Rep. Elijah CummingsElijah Eugene CummingsFormer GOP congressional candidate Kimberly Klacik suing Candace Owens for defamation Former Cummings staffer unveils congressional bid McCarthy, GOP face a delicate dance on Jan. 6 committee MORE (D-Md.) on Wednesday suggested Secret Service Director Julia Pierson should resign, saying President Obama is not well served under her leadership.
The ranking Democrat on the House Oversight Committee said it was "very difficult for me to sleep last night" after the director's testimony before the committee on Tuesday.
Cummings said he came away from the meeting "extremely disappointed."
"I've come to the conclusion that my confidence and my trust in this director, Ms. Pierson, has eroded. And I do not feel comfortable with her in that position," he said on MSNBC.
That is a swing from just a day earlier, when he told reporters the "jury's still out" on her tenure.
His comments were even more blunt during a radio interview with Roland Martin on Wednesday.
"I think this lady has to go," Cummings reportedly said, referring to Pierson.
Cummings isn't the only lawmaker calling for Pierson to resign or be fired.
Rep. Jason Chaffetz (R-Utah) also said she should go in an interview with Fox on Tuesday night.
"I think it’s time that she be fired by the president of the United States or that she resign," he said.
Rep. Doug Collins (R-Ga.), a member of the Oversight Committee also called on Pierson to resign.
"I do not have confidence, especially given her answers of yesterday and the revelations of Atlanta, and then this continuing series of events, that it is probably best that she does step down," Collins said on MSNBC on Wednesday.
He also criticized Pierson over a press release she admitted approving that failed to disclose how far the intruder made it into the White House.
"I was appalled by her answer to that question," he said. "How could the director of the Secret Service approve a statement that was a lie?"
Rep. Gerry Connolly (D-Va.) said on MSNBC Tuesday that he is not ready to call for Pierson’s resignation, but called the Atlanta elevator incident "jaw-dropping."
"I want to give her an opportunity to complete her review and to provide, I hope, cogent recommendations for reform and corrective action,” he said. “But I have to say, it is an open question at the moment whether frankly she can continue in that job with any kind of competence.”
Pierson received a grilling on Capitol Hill over the security breach Sept. 19, when an intruder jumped the fence and made his way into the White House before being apprehended by agents.
New details emerged Monday about that incident.

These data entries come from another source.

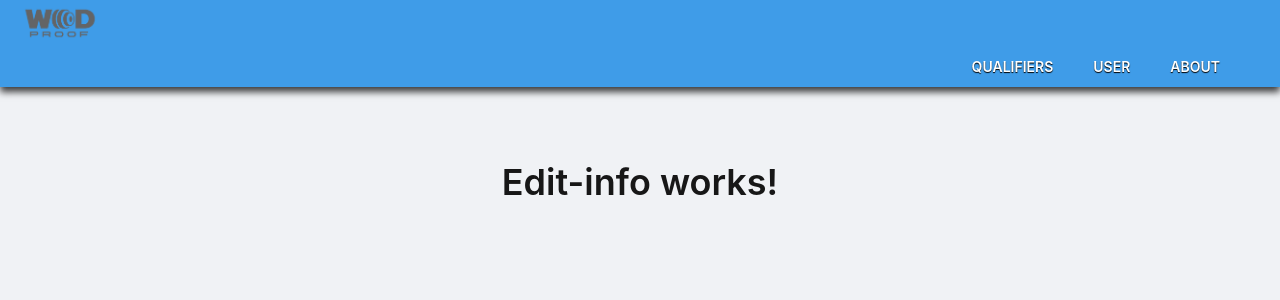
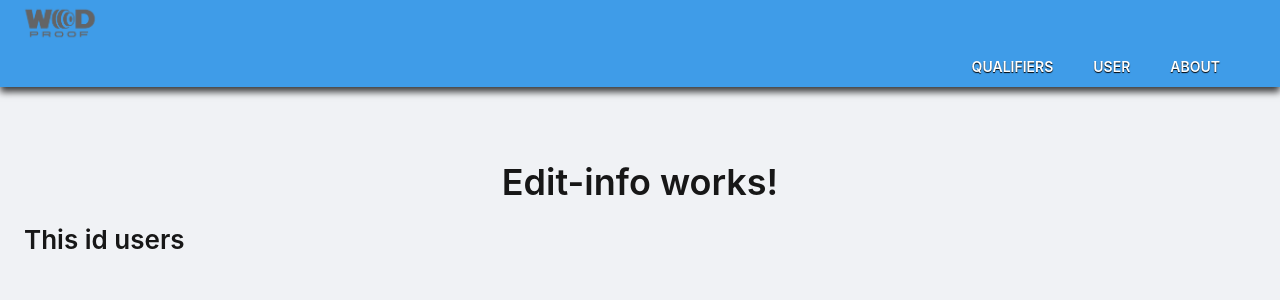
Before and after one commit to Stepanic4/My-Angular-6, an Angular app: page /info in a window 1280 px wide. Shown: the top 300 px of the page. Built offline with nearby package versions, Linux system fonts and the light colour scheme.

Commit message:
h3 changed

```diff
--- a/package.json
+++ b/package.json
@@ -26,7 +26,7 @@
   },
   "devDependencies": {
     "@angular-devkit/build-angular": "~0.8.0",
-    "@angular/cli": "^7.0.2",
+    "@angular/cli": "^7.0.3",
     "@angular/compiler-cli": "^6.1.0",
     "@angular/language-service": "^6.1.0",
     "@types/jasmine": "~2.8.8",
--- a/src/app/component/edit-info/edit-info.component.html
+++ b/src/app/component/edit-info/edit-info.component.html
@@ -2,7 +2,7 @@
     <h1 class="pt-50 text-center">Edit-info works!</h1>
     <div class="row">
         <div class="col-12">
-
+            <h3>This id users</h3>
         </div>
     </div>
 </div>
--- a/src/app/component/qualifiers/qualifiers.component.html
+++ b/src/app/component/qualifiers/qualifiers.component.html
@@ -3,7 +3,7 @@
     <div class="row">
         <div class="col-md-6" *ngFor="let us of user">
 
-            <div class="block text-center" routerLink="/info" href="javascript:void(0);" ngStyle="{{us.backgroundColor}}">
+            <div class="block text-center" routerLink="/info" href="javascript:void(0);">
                 <h4 class="text-primary">{{us?.title}}</h4>
                 <div class="block-logo">
                     <img class="img-avatar img-avatar96" src="{{us?.origin_logo_url}}" alt="avatar">
```
Also changed, not shown: 1 other file (tests, documents, lock files or other folders).
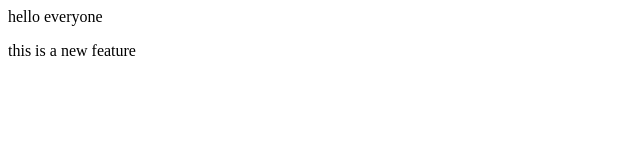
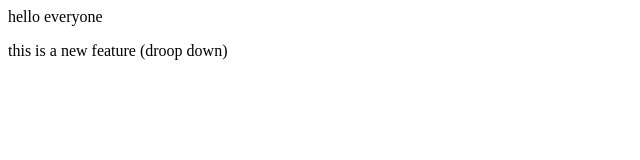
Before and after one commit to pink-0xxion/LocalRepo, a plain HTML site: page index.html in a window 1280 px wide. Shown: the full height of the page, 0-640 px from the left. Drawn offline with Linux system fonts and the light colour scheme.

Commit message:
Added drop down

```diff
--- a/index.html
+++ b/index.html
@@ -1,2 +1,2 @@
 <p>hello everyone</p>
-<p>this is a new feature</p>
+<p>this is a new feature (droop down)</p>
```
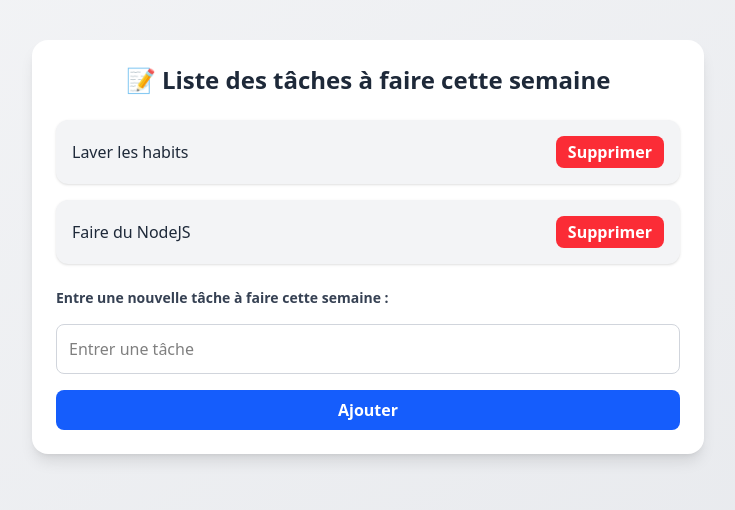
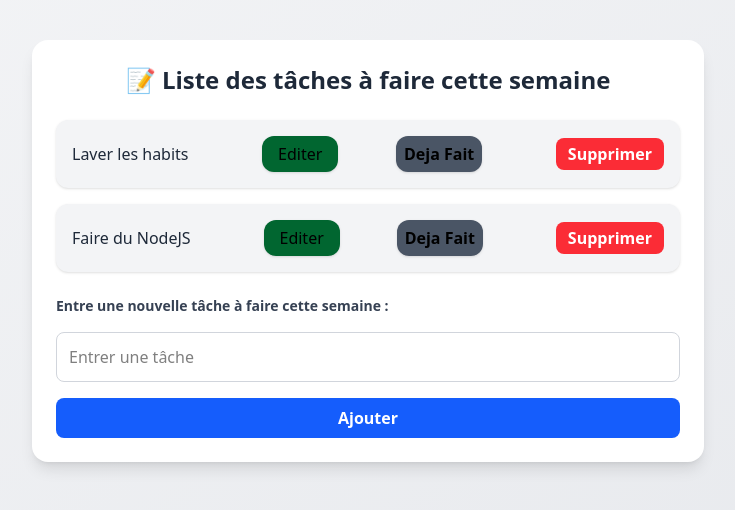
Before and after one commit to Frankam487/task_with_typeScript, a React (Vite) app: page / in a window 1280 px wide. Shown: the top 510 px of the page, without its empty margins (272-1007 px from the left). Built offline with nearby package versions, Linux system fonts and the light colour scheme.

Commit message:
handleDone

```diff
--- a/package.json
+++ b/package.json
@@ -20,8 +20,11 @@
     "@eslint/js": "^9.22.0",
     "@types/react": "^19.0.10",
     "@types/react-dom": "^19.0.4",
+    "@typescript-eslint/eslint-plugin": "^8.30.1",
+    "@typescript-eslint/parser": "^8.30.1",
     "@vitejs/plugin-react": "^4.3.4",
-    "eslint": "^9.22.0",
+    "eslint": "^9.25.0",
+    "eslint-plugin-react": "^7.37.5",
     "eslint-plugin-react-hooks": "^5.2.0",
     "eslint-plugin-react-refresh": "^0.4.19",
     "globals": "^16.0.0",
--- a/src/components/Task.tsx
+++ b/src/components/Task.tsx
@@ -1,18 +1,33 @@
+import { useState } from "react";
 import TaskProps from "../taskProps";
 
 
 export function Task({ index, task, setData, data }: TaskProps) {
+  const [done, setDone] = useState(false);
   const handleClick = (id: number) => {
     const taskUpdate = data.filter((t) => t.id !== id);
     setData(taskUpdate);
   };
+  const handleDone = () => {
+    setDone(true);
 
+  }
+  const handleEdit = (id: number) => {
+    console.log(id);
+
+  };
   return (
     <li
       key={index}
       className="flex items-center justify-between bg-gray-100 p-4 rounded-xl shadow-sm hover:shadow-md transition-shadow duration-200"
     >
-      <span className="text-gray-800 font-medium">{task.name}</span>
+      <span className={`text-gray-800 font-medium ${done && `line-through text-gray-100`}`}>{task.name}</span>
+      <span className="flex items-center justify-between bg-green-800 px-4 py-1.5 rounded-xl shadow-sm hover:shadow-md transition-shadow duration-200" onClick={() => handleEdit(task.id)}>
+        Editer
+      </span>
+      <span className="flex -mx-4 items-center justify-between bg-gray-600 px-2 py-1.5 rounded-xl shadow-sm hover:shadow-md transition-shadow duration-200 cursor-pointer">
+        <strong onClick={() => handleDone(task.id)}>Deja Fait</strong>
+      </span>
       <button
         onClick={() => handleClick(task.id)}
         className="ml-4 px-3 py-1 rounded-lg bg-red-500 hover:bg-red-600 text-white font-semibold transition-colors duration-150"
```
Also changed, not shown: 1 other file (tests, documents, lock files or other folders).
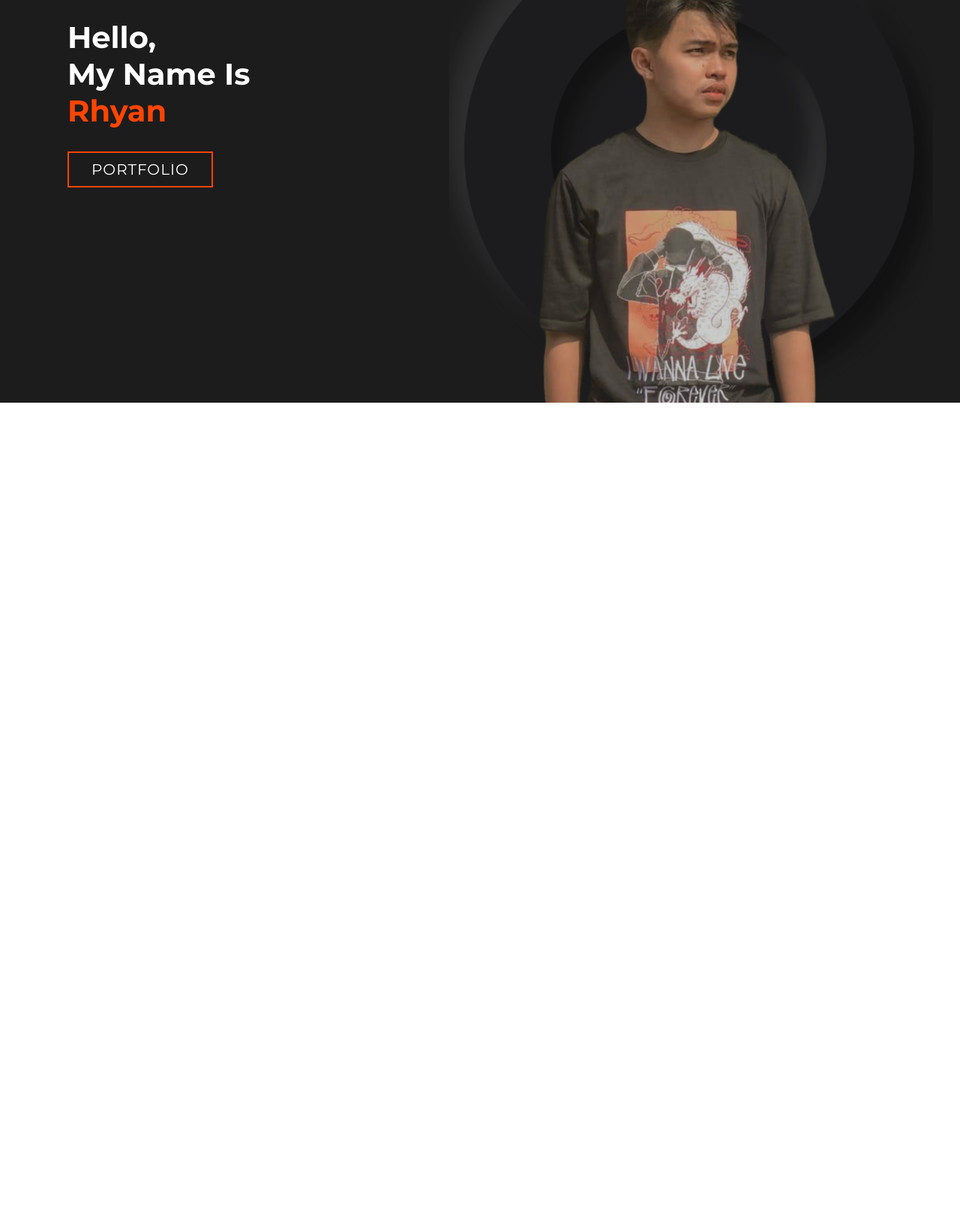
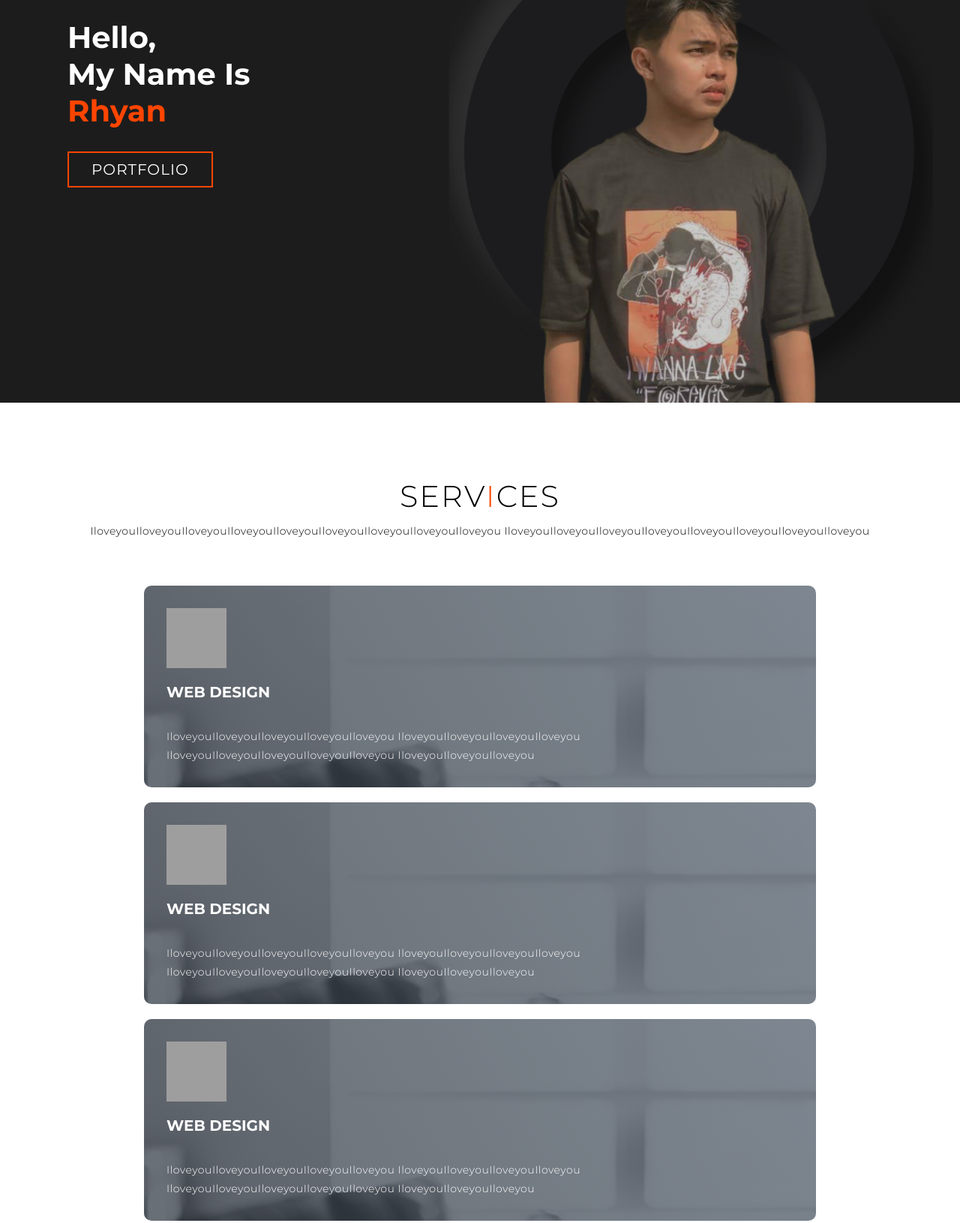
Before and after one commit to rhyancalms/rhyancalms.github.io, a plain HTML site: page index.html in a window 1280 px wide. Shown: the part 263-1894 px from the top of the page at 75% size. Before the commit the page ends 800 px from the top, so only its background shows below. Drawn offline with Linux system fonts and the light colour scheme; grey boxes are pictures that could not be loaded.

Commit message:
Added Service Section

```diff
--- a/index.html
+++ b/index.html
@@ -7,6 +7,7 @@
     <title>Portfolio</title>
 </head>
 <body>
+
     <!-- Hero Section-->
     <section id="hero">
         <div class="hero container">
@@ -20,5 +21,42 @@
     </section>
     <!-- End Hero Section-->
 
+    <!-- Service Section-->
+    <section id="services">
+        <div class="services container">
+            <div class="service-top">
+                <h1 class="section-title">Serv<span>i</span>ces</h1>
+                <p>IloveyouIloveyouIloveyouIloveyouIloveyouIloveyouIloveyouIloveyouIloveyou
+                    IloveyouIloveyouIloveyouIloveyouIloveyouIloveyouIloveyouIloveyou</p>
+            </div>
+            <div class="service-bottom">
+                <div class="service-item">
+                    <div class="icon"><img src="https://img.icons8.com/external-flatart-icons-flat-flatarticons/58/null/external-coding-web-flatart-icons-flat-flatarticons-1.png"/></div>
+                    <h2>Web Design</h2>
+                    <p>IloveyouIloveyouIloveyouIloveyouIloveyou
+                        IloveyouIloveyouIloveyouIloveyou
+                        IloveyouIloveyouIloveyouIloveyouIloveyou
+                        IloveyouIloveyouIloveyou</p>
+                </div>
+                <div class="service-item">
+                    <div class="icon"><img src="https://img.icons8.com/external-flatart-icons-flat-flatarticons/58/null/external-coding-web-flatart-icons-flat-flatarticons-1.png"/></div>
+                    <h2>Web Design</h2>
+                    <p>IloveyouIloveyouIloveyouIloveyouIloveyou
+                        IloveyouIloveyouIloveyouIloveyou
+                        IloveyouIloveyouIloveyouIloveyouIloveyou
+                        IloveyouIloveyouIloveyou</p>
+                </div>
+                <div class="service-item">
+                    <div class="icon"><img src="https://img.icons8.com/external-flatart-icons-flat-flatarticons/58/null/external-coding-web-flatart-icons-flat-flatarticons-1.png"/></div>
+                    <h2>Web Design</h2>
+                    <p>IloveyouIloveyouIloveyouIloveyouIloveyou
+                        IloveyouIloveyouIloveyouIloveyou
+                        IloveyouIloveyouIloveyouIloveyouIloveyou
+                        IloveyouIloveyouIloveyou</p>
+                </div>
+            </div>
+        </div>
+    </section>
+    <!-- End Service Section-->
 </body>
 </html>
--- a/style.css
+++ b/style.css
@@ -17,6 +17,19 @@ a{
     display: flex;
     align-items: center;
     justify-content: center;
+}
+img {
+    height: 100%;
+    width: 100%;
+    object-fit: cover;
+}
+p {
+    color: black;
+    font-size: 1.4rem;
+    margin-top: 5px;
+    line-height: 2.5rem;
+    font-weight: 300;
+    letter-spacing: .05rem;
 }
 
 /* Hero Section */
@@ -101,6 +114,77 @@ a{
 }
 /* End Hero Section */
 
+/* Services Section */
+
+#services .services{
+    flex-direction: column;
+    text-align: center;
+    max-width: 1500px;
+    margin: 0 auto;
+    padding: 100px 0;
+}
+#services .section-title {
+    font-size: 4rem;
+    font-weight: 300;
+    color: black;
+    margin-bottom: 10px;
+    text-transform: uppercase;
+    letter-spacing: .2rem;
+    text-align: center;
+}
+#services .section-title span {
+    color: orangered;
+}
+#services .service-bottom {
+    display: flex;
+    align-items: center;
+    justify-content: center;
+    flex-wrap: wrap;
+    margin-top: 50px;
+}
+#services .service-item {
+    flex-basis: 80%;
+    display: flex;
+    align-items: flex-start;
+    justify-content: center;
+    flex-direction: column;
+    padding: 30px;
+    border-radius: 10px;
+    background-image: url(./img/img2.jpg);
+    background-size: cover;
+    margin: 10px 15%;
+    position: relative;
+    z-index: 1;
+    overflow: hidden;
+}
+#services .service-item::after{
+    content: '';
+    position: absolute;
+    left: 0;
+    top: 0;
+    height: 100%;
+    width: 100%;
+    background-image: linear-gradient(60deg, #29323c 0%, #485563 100%);
+    opacity: .7;
+    z-index: -1;
+}
+#services .service-bottom .icon {
+    height: 80px;
+    width: 80px;
+    margin-bottom: 20px;
+}
+#services .service-item h2 {
+    font-size: 2rem;
+    color: white;
+    margin-bottom: 30px;
+    text-transform: uppercase;
+}
+#services .service-item p {
+    color: white;
+    text-align: left;
+}
+/* End Services Section */
+
 /* Keyframes */
 @keyframes tex_reveal_box{
     50%{
```
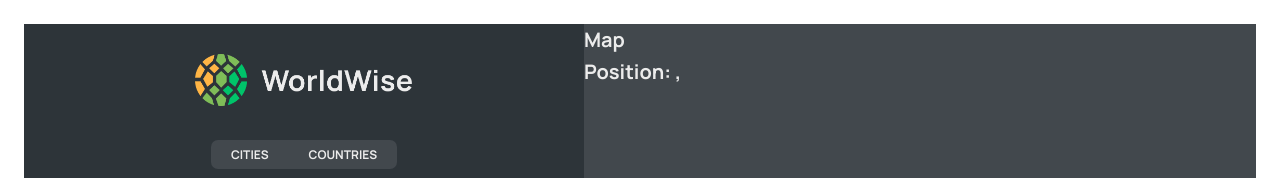
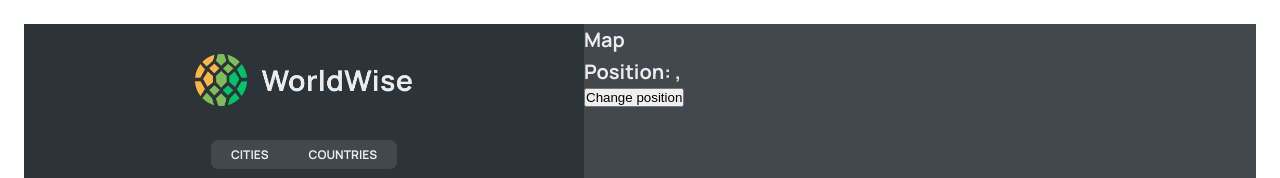
Before and after one commit to MBANS8A1/WorldWiseRecorder, a React (Vite) app: page /app in a window 1280 px wide. Shown: the top 178 px of the page. Built offline with nearby package versions, Linux system fonts and the light colour scheme; data requests are answered from the project's data file.

Commit message:
I tested out using the setter function of useSearchParams to modify the data in the query string, by passing in a new object with new values for latitude and longitude.

```diff
--- a/src/components/Map.jsx
+++ b/src/components/Map.jsx
@@ -11,6 +11,13 @@ function Map() {
       <h1>
         Position: {lat}, {lng}
       </h1>
+      <button
+        onClick={() => {
+          setSearchParams({ lat: 28, lng: 50 });
+        }}
+      >
+        Change position
+      </button>
     </div>
   );
 }
```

Cummings said those details have led to an erosion of public confidence in the director.
"No matter how wonderful Ms. Pierson may be, the public's confidence is eroding," he said on MSNBC. "There used to be a time where, if you thought about the Secret Service, you not dare do anything that might even make them think about you harming the president."
Other news emerged after the hearing, including reports that an armed security contractor with a criminal record was allowed on an elevator with Obama during a Sept. 16 trip to the Centers for Disease Control and Prevention.
Cummings said it seems the public is learning new stories about the Secret Service every week.
Cummings had expressed concern during the hearing that agents felt more comfortable talking to members of Congress rather than to their superiors.
"That has got to change," he said at the time.
Lawmakers on both sides of the aisle have called for an independent investigation into the events surrounding the incident. Cummings and committee Chairman Darrell Issa (R-Calif.) are expected to ask the Department of Homeland Security to investigate.
UPDATE: 10:55 a.m.:
Cummings tweeted Wednesday morning that he has not decided about Pierson, but he is "not comfortable" with Obama's safety.
I have not decided about Pierson, but I'm not comfortable about the safety of the President of the United States of America. #SecretService— Elijah E. Cummings (@RepCummings) October 1, 2014
In a later interview with NPR, the congressman said he has not made a final decision on whether the director should resign. He is expected to talk with Pierson by phone later in the day.
This story was last updated at 12:37 p.m.